Skip the images and repeat every entry word for word.
*** DATASET RECORDS Section Begins ***
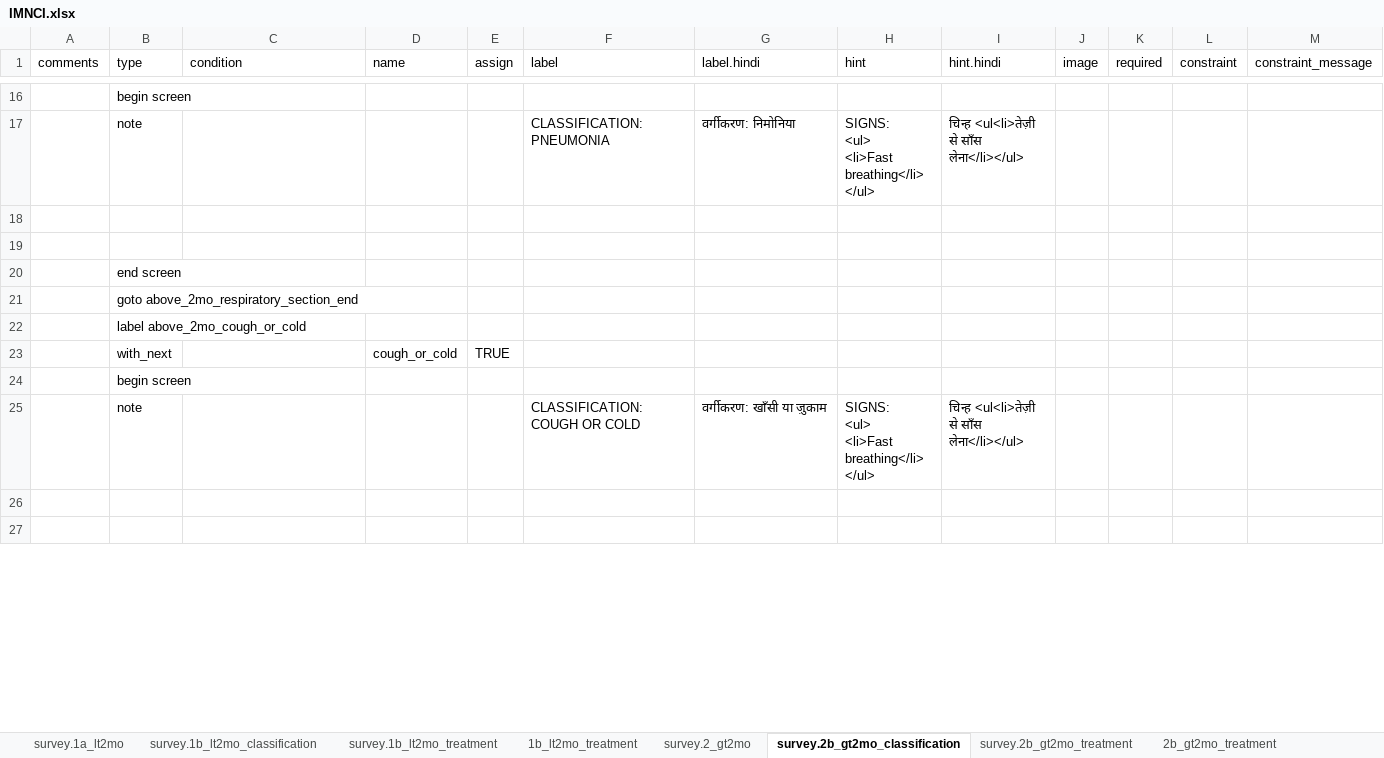
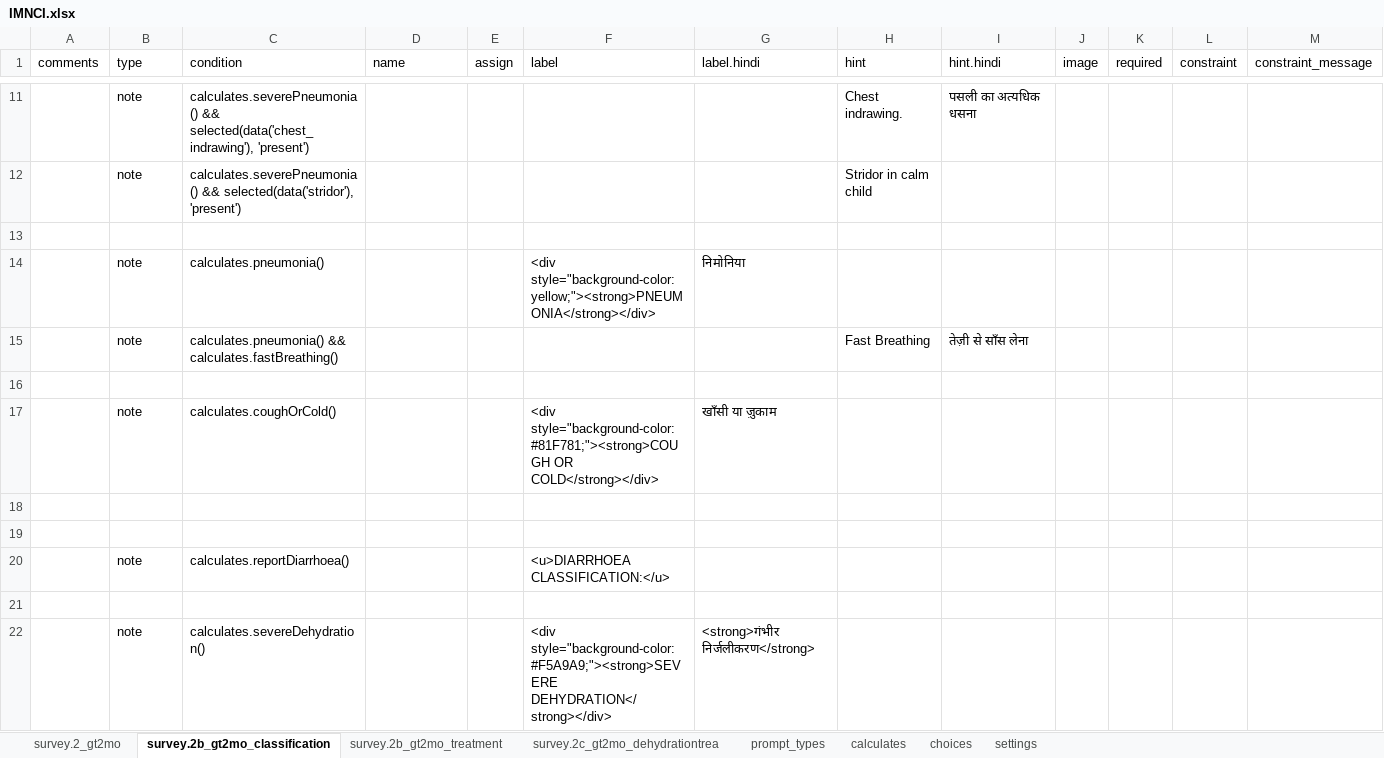
Before and after one commit to magogt/opendatakit.survey-js-clean, an Excel workbook: form-files/IMNCI/IMNCI.xlsx, sheet survey.2b_gt2mo_classification, drawn as a sheet; only a part is shown, gaps mark what is left out; the shorter side is filled out with more unchanged rows; values as stored, in another font and other column widths than the file's, no cell formats; removed rows and columns are numbered as before the commit, all else as after; rows hold the shown columns only; ↵ is a line break in a cell; the diff covers the shown part only; the diff names each change by its address in the sheet, - before the commit and + after, or states it on an @@ line.

Commit message:
IMNCI update + collect.js prompts for breathcount/pulseox values

```diff
--- a/form-files/IMNCI/IMNCI.xlsx (sheet survey.2b_gt2mo_classification)
+++ b/form-files/IMNCI/IMNCI.xlsx (sheet survey.2b_gt2mo_classification)
-sheet tab: 1b_lt2mo_treatment
+sheet tab: survey.2c_gt2mo_dehydrationtrea
-sheet tab: survey.1a_lt2mo
-sheet tab: survey.1b_lt2mo_classification
-sheet tab: survey.1b_lt2mo_treatment
-sheet tab: 2b_gt2mo_treatment
@@ sheet tab order changed: survey.2_gt2mo | survey.2b_gt2mo_classification | survey.2b_gt2mo_treatment | survey.2c_gt2mo_dehydrationtrea | prompt_types | calculates | choices | settings @@
+row 11:  | note | calculates.severePneumonia() && selected(data('chest_indrawing'), 'present') |  |  |  |  | Chest indrawing. | पसली का अत्यधिक धसना
+row 12:  | note | calculates.severePneumonia() && selected(data('stridor'), 'present') |  |  |  |  | Stridor in calm child
-B13 (type): begin screen
+B13 (type): (empty)
+row 14:  | note | calculates.pneumonia() |  |  | <div style="background-color:yellow;"><strong>PNEUMONIA</strong></div> | निमोनिया
+row 15:  | note | calculates.pneumonia() && calculates.fastBreathing() |  |  |  |  | Fast Breathing | तेज़ी से साँस लेना
-row 16:  | note |  |  |  | CLASSIFICATION: PNEUMONIA | वर्गीकरण: निमोनिया | SIGNS: ↵ <ul> ↵ <li>Fast breathing</li> ↵ </ul> | चिन्ह <ul<li>तेज़ी से साँस लेना</li></ul>
+row 16: (empty)
+row 17:  | note | calculates.coughOrCold() |  |  | <div style="background-color:#81F781;"><strong>COUGH OR COLD</strong></div> | खाँसी या ज़ुकाम
-row 20:  | end screen
-row 21:  | goto above_2mo_respiratory_section_end
-row 22:  | label above_2mo_cough_or_cold
-row 23:  | with_next |  | cough_or_cold | TRUE
-row 24:  | begin screen
-row 25:  | note |  |  |  | CLASSIFICATION: COUGH OR COLD | वर्गीकरण: खाँसी या ज़ुकाम | SIGNS: ↵ <ul> ↵ <li>Fast breathing</li> ↵ </ul> | चिन्ह <ul<li>तेज़ी से साँस लेना</li></ul>
+row 20:  | note | calculates.reportDiarrhoea() |  |  | <u>DIARRHOEA CLASSIFICATION:</u>
+row 22:  | note | calculates.severeDehydration() |  |  | <div style="background-color:#F5A9A9;"><strong>SEVERE DEHYDRATION</strong></div> | <strong>गंभीर निर्जलीकरण</strong>
```
Also changed, not shown: 82 added rows, 193 removed rows and 12 edited cells elsewhere in this sheet, sheet survey.2b_gt2mo_treatment, sheet survey.2c_gt2mo_dehydrationtrea, sheet survey.2_gt2mo, sheet calculates, sheet choices, other sheet tabs, cell formats, 2 other files.
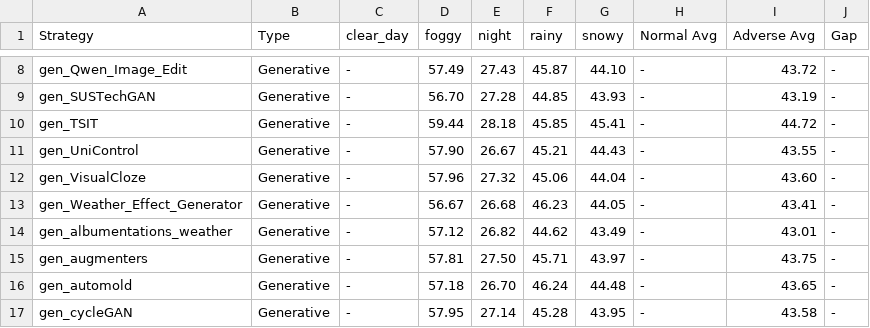
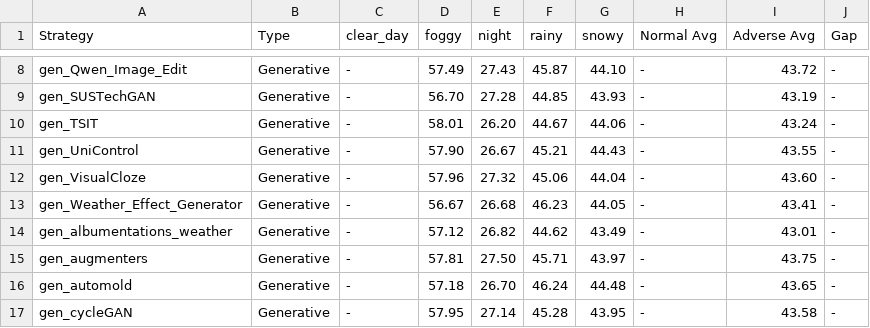
Before and after one commit to carhartt21/PROVE, a CSV file: result_figures/leaderboard/breakdowns/per_domain_breakdown_cityscapes_gen.csv, drawn as a sheet; only a part is shown, gaps mark what is left out.

```diff
--- a/result_figures/leaderboard/breakdowns/per_domain_breakdown_cityscapes_gen.csv
+++ b/result_figures/leaderboard/breakdowns/per_domain_breakdown_cityscapes_gen.csv
@@ -9,3 +9,3 @@ gen_Qwen_Image_Edit,Generative,-,57.49,27.43,45.87,44.10,-,43.72,-
 gen_SUSTechGAN,Generative,-,56.70,27.28,44.85,43.93,-,43.19,-
-gen_TSIT,Generative,-,59.44,28.18,45.85,45.41,-,44.72,-
+gen_TSIT,Generative,-,58.01,26.20,44.67,44.06,-,43.24,-
 gen_UniControl,Generative,-,57.90,26.67,45.21,44.43,-,43.55,-
```
Also changed, not shown: result_figures/leaderboard/breakdowns/per_dataset_breakdown_cityscapes_gen.csv, result_figures/leaderboard/breakdowns/per_model_breakdown_cityscapes_gen.csv, 4 other files.
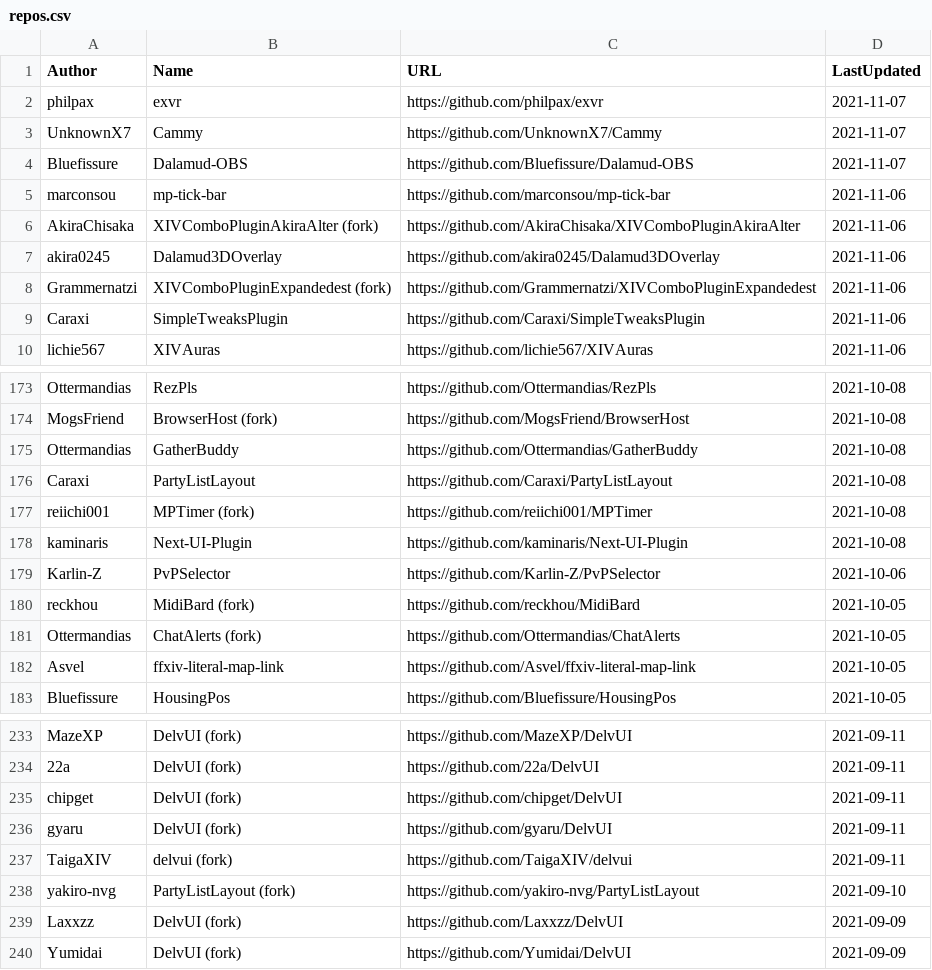
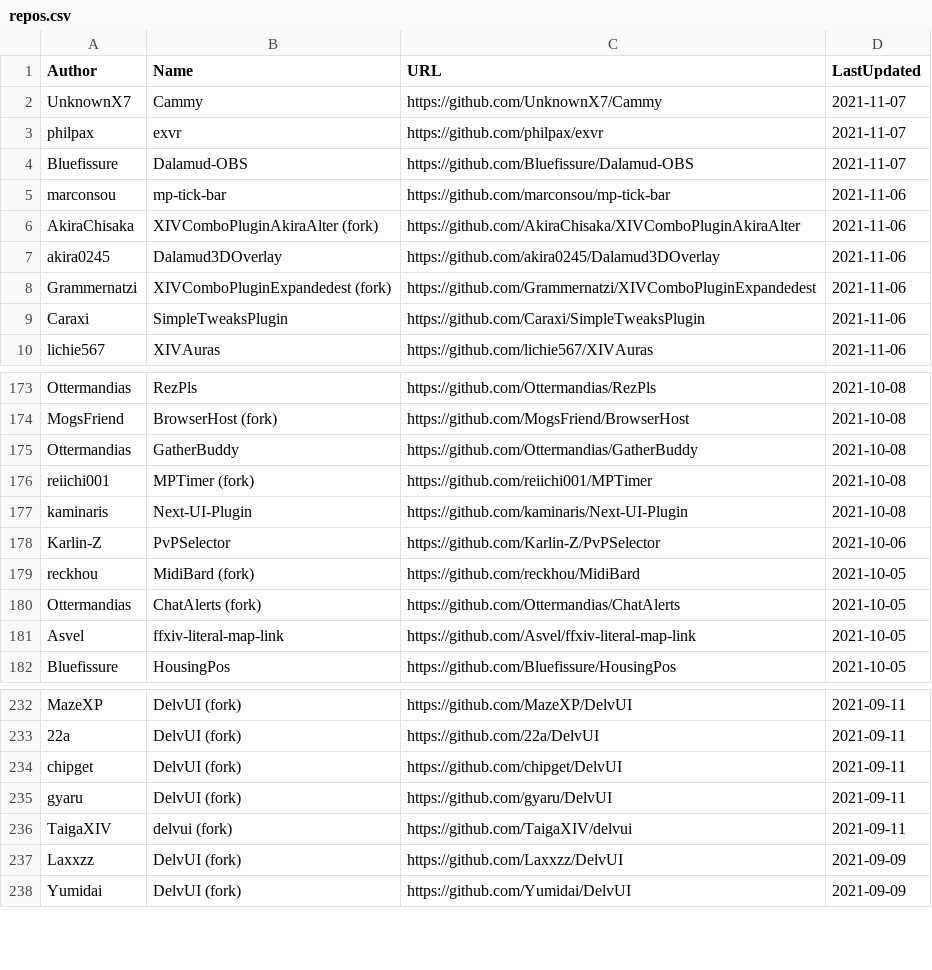
Before and after one commit to kalilistic/xivplugins, a CSV file: docs/_data/repos.csv, drawn as a sheet; only a part is shown, gaps mark what is left out.

```diff
--- a/docs/_data/repos.csv
+++ b/docs/_data/repos.csv
@@ -1,4 +1,4 @@
 Author,Name,URL,LastUpdated
+UnknownX7,Cammy,https://github.com/UnknownX7/Cammy,2021-11-07
 philpax,exvr,https://github.com/philpax/exvr,2021-11-07
-UnknownX7,Cammy,https://github.com/UnknownX7/Cammy,2021-11-07
 Bluefissure,Dalamud-OBS,https://github.com/Bluefissure/Dalamud-OBS,2021-11-07
@@ -175,3 +175,2 @@ MogsFriend,BrowserHost (fork),https://github.com/MogsFriend/BrowserHost,2021-10-
 Ottermandias,GatherBuddy,https://github.com/Ottermandias/GatherBuddy,2021-10-08
-Caraxi,PartyListLayout,https://github.com/Caraxi/PartyListLayout,2021-10-08
 reiichi001,MPTimer (fork),https://github.com/reiichi001/MPTimer,2021-10-08
@@ -237,3 +236,2 @@ gyaru,DelvUI (fork),https://github.com/gyaru/DelvUI,2021-09-11
 TaigaXIV,delvui (fork),https://github.com/TaigaXIV/delvui,2021-09-11
-yakiro-nvg,PartyListLayout (fork),https://github.com/yakiro-nvg/PartyListLayout,2021-09-10
 Laxxzz,DelvUI (fork),https://github.com/Laxxzz/DelvUI,2021-09-09
```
*** DATASET RECORDS Section Ends ***
TASK RESPONSE:
Before and after one commit to magogt/opendatakit.survey-js-clean, an Excel workbook: form-files/IMNCI/IMNCI.xlsx, sheet survey.2b_gt2mo_classification, drawn as a sheet; only a part is shown, gaps mark what is left out; the shorter side is filled out with more unchanged rows; values as stored, in another font and other column widths than the file's, no cell formats; removed rows and columns are numbered as before the commit, all else as after; rows hold the shown columns only; ↵ is a line break in a cell; the diff covers the shown part only; the diff names each change by its address in the sheet, - before the commit and + after, or states it on an @@ line.

Commit message:
IMNCI update + collect.js prompts for breathcount/pulseox values

```diff
--- a/form-files/IMNCI/IMNCI.xlsx (sheet survey.2b_gt2mo_classification)
+++ b/form-files/IMNCI/IMNCI.xlsx (sheet survey.2b_gt2mo_classification)
-sheet tab: 1b_lt2mo_treatment
+sheet tab: survey.2c_gt2mo_dehydrationtrea
-sheet tab: survey.1a_lt2mo
-sheet tab: survey.1b_lt2mo_classification
-sheet tab: survey.1b_lt2mo_treatment
-sheet tab: 2b_gt2mo_treatment
@@ sheet tab order changed: survey.2_gt2mo | survey.2b_gt2mo_classification | survey.2b_gt2mo_treatment | survey.2c_gt2mo_dehydrationtrea | prompt_types | calculates | choices | settings @@
+row 11:  | note | calculates.severePneumonia() && selected(data('chest_indrawing'), 'present') |  |  |  |  | Chest indrawing. | पसली का अत्यधिक धसना
+row 12:  | note | calculates.severePneumonia() && selected(data('stridor'), 'present') |  |  |  |  | Stridor in calm child
-B13 (type): begin screen
+B13 (type): (empty)
+row 14:  | note | calculates.pneumonia() |  |  | <div style="background-color:yellow;"><strong>PNEUMONIA</strong></div> | निमोनिया
+row 15:  | note | calculates.pneumonia() && calculates.fastBreathing() |  |  |  |  | Fast Breathing | तेज़ी से साँस लेना
-row 16:  | note |  |  |  | CLASSIFICATION: PNEUMONIA | वर्गीकरण: निमोनिया | SIGNS: ↵ <ul> ↵ <li>Fast breathing</li> ↵ </ul> | चिन्ह <ul<li>तेज़ी से साँस लेना</li></ul>
+row 16: (empty)
+row 17:  | note | calculates.coughOrCold() |  |  | <div style="background-color:#81F781;"><strong>COUGH OR COLD</strong></div> | खाँसी या ज़ुकाम
-row 20:  | end screen
-row 21:  | goto above_2mo_respiratory_section_end
-row 22:  | label above_2mo_cough_or_cold
-row 23:  | with_next |  | cough_or_cold | TRUE
-row 24:  | begin screen
-row 25:  | note |  |  |  | CLASSIFICATION: COUGH OR COLD | वर्गीकरण: खाँसी या ज़ुकाम | SIGNS: ↵ <ul> ↵ <li>Fast breathing</li> ↵ </ul> | चिन्ह <ul<li>तेज़ी से साँस लेना</li></ul>
+row 20:  | note | calculates.reportDiarrhoea() |  |  | <u>DIARRHOEA CLASSIFICATION:</u>
+row 22:  | note | calculates.severeDehydration() |  |  | <div style="background-color:#F5A9A9;"><strong>SEVERE DEHYDRATION</strong></div> | <strong>गंभीर निर्जलीकरण</strong>
```
Also changed, not shown: 82 added rows, 193 removed rows and 12 edited cells elsewhere in this sheet, sheet survey.2b_gt2mo_treatment, sheet survey.2c_gt2mo_dehydrationtrea, sheet survey.2_gt2mo, sheet calculates, sheet choices, other sheet tabs, cell formats, 2 other files.
Before and after one commit to carhartt21/PROVE, a CSV file: result_figures/leaderboard/breakdowns/per_domain_breakdown_cityscapes_gen.csv, drawn as a sheet; only a part is shown, gaps mark what is left out.

```diff
--- a/result_figures/leaderboard/breakdowns/per_domain_breakdown_cityscapes_gen.csv
+++ b/result_figures/leaderboard/breakdowns/per_domain_breakdown_cityscapes_gen.csv
@@ -9,3 +9,3 @@ gen_Qwen_Image_Edit,Generative,-,57.49,27.43,45.87,44.10,-,43.72,-
 gen_SUSTechGAN,Generative,-,56.70,27.28,44.85,43.93,-,43.19,-
-gen_TSIT,Generative,-,59.44,28.18,45.85,45.41,-,44.72,-
+gen_TSIT,Generative,-,58.01,26.20,44.67,44.06,-,43.24,-
 gen_UniControl,Generative,-,57.90,26.67,45.21,44.43,-,43.55,-
```
Also changed, not shown: result_figures/leaderboard/breakdowns/per_dataset_breakdown_cityscapes_gen.csv, result_figures/leaderboard/breakdowns/per_model_breakdown_cityscapes_gen.csv, 4 other files.
Before and after one commit to kalilistic/xivplugins, a CSV file: docs/_data/repos.csv, drawn as a sheet; only a part is shown, gaps mark what is left out.

```diff
--- a/docs/_data/repos.csv
+++ b/docs/_data/repos.csv
@@ -1,4 +1,4 @@
 Author,Name,URL,LastUpdated
+UnknownX7,Cammy,https://github.com/UnknownX7/Cammy,2021-11-07
 philpax,exvr,https://github.com/philpax/exvr,2021-11-07
-UnknownX7,Cammy,https://github.com/UnknownX7/Cammy,2021-11-07
 Bluefissure,Dalamud-OBS,https://github.com/Bluefissure/Dalamud-OBS,2021-11-07
@@ -175,3 +175,2 @@ MogsFriend,BrowserHost (fork),https://github.com/MogsFriend/BrowserHost,2021-10-
 Ottermandias,GatherBuddy,https://github.com/Ottermandias/GatherBuddy,2021-10-08
-Caraxi,PartyListLayout,https://github.com/Caraxi/PartyListLayout,2021-10-08
 reiichi001,MPTimer (fork),https://github.com/reiichi001/MPTimer,2021-10-08
@@ -237,3 +236,2 @@ gyaru,DelvUI (fork),https://github.com/gyaru/DelvUI,2021-09-11
 TaigaXIV,delvui (fork),https://github.com/TaigaXIV/delvui,2021-09-11
-yakiro-nvg,PartyListLayout (fork),https://github.com/yakiro-nvg/PartyListLayout,2021-09-10
 Laxxzz,DelvUI (fork),https://github.com/Laxxzz/DelvUI,2021-09-09
```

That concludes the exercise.